After the chemotherapy treatments were complete, she didn’t have any other treatments except for annual colonoscopies for her colon cancer.

In 2019, she was riding with her brother, when one of the arm rests came down and hit her in the rib cage area. She said her husband advised her to go in for an X-ray, and doctors found no damage from the arm rest but a spot on her right lung, which was later confirmed as cancer.

A few weeks later, her upper right lobe of her lung was removed, and she went on to complete four chemo treatments.

About a year later, one of her tests again showed something suspicious in her chest, and doctors decided to put her on radiation treatments — again putting a hold on the couple’s truck-driving.

She was set up for 30 radiation treatments and six chemo treatments.

Around the same time, she went in for another mammogram and found out she had cancer in her left breast and then shortly after that found a lump on her arm that was also cancerous. The lump on her arm was removed right away, and though she wanted to have a mastectomy right away, the doctors wanted to focus first on the lymph node cancer in her chest and proceed with the radiation treatments.

Her husband drove her back and forth to Rochester for her radiation treatments and was with her for the chemo treatments over the course of the 30 days, as well. Her last radiation treatment was Jan. 25.

She said they had planned to go back to work for a little bit on the road before facing her breast surgery in March.

On Jan. 29, they left to go to Los Angeles and had reached Orin Junction, Wyoming, where they witnessed a crash. Her husband pulled over the truck, grabbed his flashlight and ran back to the crash scene to help one of the young women in the crash get out of her vehicle. After helping her out of her vehicle, he returned to the truck to wait to be interviewed by authorities. As he was telling her about the crash, he started hyperventilating, spoke of left arm pain and then ultimately slumped over and died.

“He was vital and full of life one minute and the next minute he was gone,” she said.

Though ambulance crews attempted life-saving efforts, he was unable to be resuscitated, and he went on to help 75 people through organ donation.

Near the beginning of March as she was going through preliminary testing to prepare for her mastectomy, she tested positive for COVID-19, and her surgery had to be pushed back to April.

She said was very tired as she recovered from COVID and received an antibody treatment to aid her in her recovery.

The surgery went well, and in the weeks that followed she was on a chemo drug for her lung cancer for a few weeks and then in mid-May started on another drug for her breast cancer.
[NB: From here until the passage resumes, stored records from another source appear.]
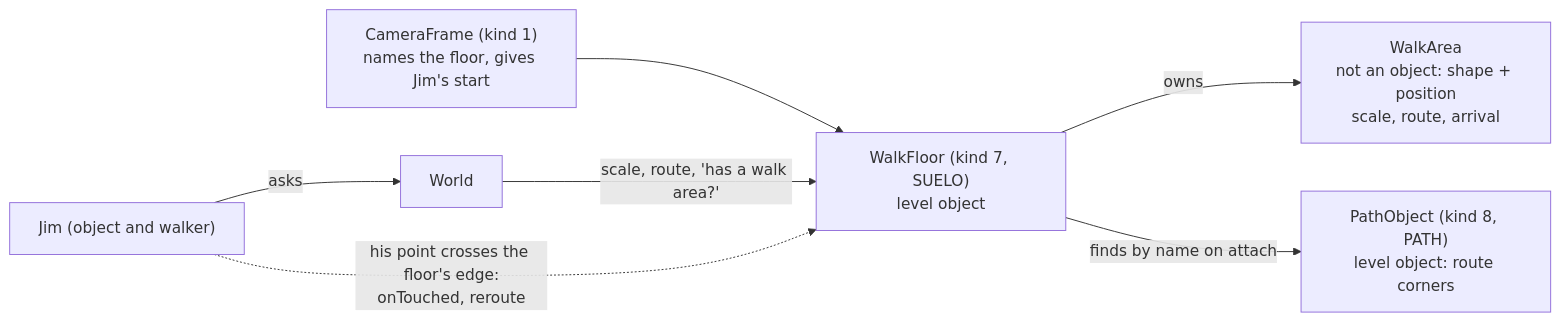
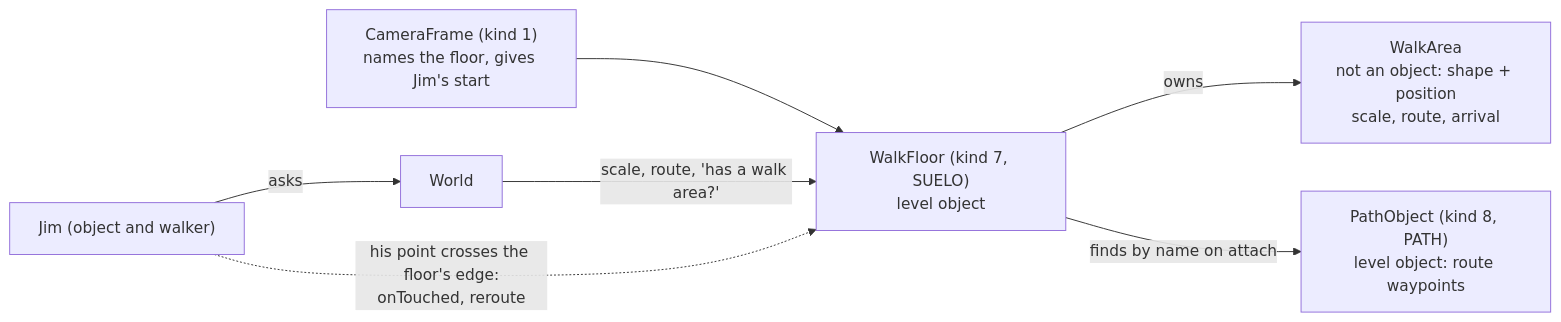
The ninth of 9 diagrams in re/SUBSYSTEMS.md (kelmer44/tesoro-stuff), drawn with Mermaid before and after one commit. The commit also changed other lines of this file and 7 other files, not shown here.

Commit message:
Corners vs waypoints

````diff
--- a/re/SUBSYSTEMS.md
+++ b/re/SUBSYSTEMS.md
@@ -722,9 +722,9 @@
 ```mermaid
 flowchart LR
     CF["CameraFrame (kind 1)<br/>names the floor, gives Jim's start"] --> F
     F["WalkFloor (kind 7, SUELO)<br/>level object"] -->|"owns"| WA["WalkArea<br/>not an object: shape + position<br/>scale, route, arrival"]
-    F -->|"finds by name on attach"| P["PathObject (kind 8, PATH)<br/>level object: route corners"]
+    F -->|"finds by name on attach"| P["PathObject (kind 8, PATH)<br/>level object: route waypoints"]
     World["World"] -->|"scale, route, 'has a walk area?'"| F
     Jim["Jim (object and walker)"] -->|"asks"| World
     Jim -. "his point crosses the floor's edge:<br/>onTouched, reroute" .-> F
 ```
````
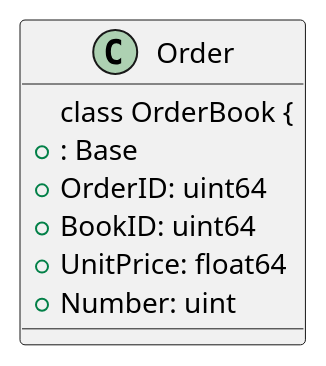
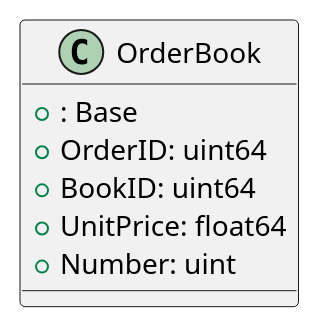
The diagram in uml/tmp.puml (zouyonghe/High-Performance-Online-Bookstore), drawn with PlantUML before and after one commit. The commit also changed 7 other files, not shown here.

```diff
--- a/uml/tmp.puml
+++ b/uml/tmp.puml
@@ -1,12 +1,11 @@
 @startuml
 'https://plantuml.com/class-diagram
-class Order {
 class OrderBook {
 +: Base
 +OrderID: uint64
 +BookID: uint64
 +UnitPrice: float64
 +Number: uint
 
 }
 @enduml
```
She has started drinking a probiotic every day and is now focused on getting healthier and strong.

“I’m looking forward to whatever life has in store,” she said.

Bloomquist said she has learned on her journey to face her troubles head-on and to take care of herself as much as she can.

“I think people just need to address their situations and take care of themselves,” she said.

Though her husband is no longer here to offer her support, her brother, Gene Des, has been helping her with appointments and filling in where possible.

Though the Relay for Life will look different this year, as there is not an official in-person ceremony, Bloomquist will share her store at Zion Lutheran Church at 5 p.m. June 26.

Luminaria bags are available at the Albert Lea-Freeborn County Chamber of Commerce office, Broadway Bikes and Frames R Us. People should return the bags by June 14 to the business they picked them up from.

On  June 22, organizers will string the returned luminary bags together and hang them in 12 businesses’ windows in downtown Albert Lea. These will be hung with purple lights and displayed until June 29.

A silent auction will also be held the same week the luminaria bags will be on display through the Relay for Life of Freeborn County Facebook page. Items will be posted at 7 p.m. June 22.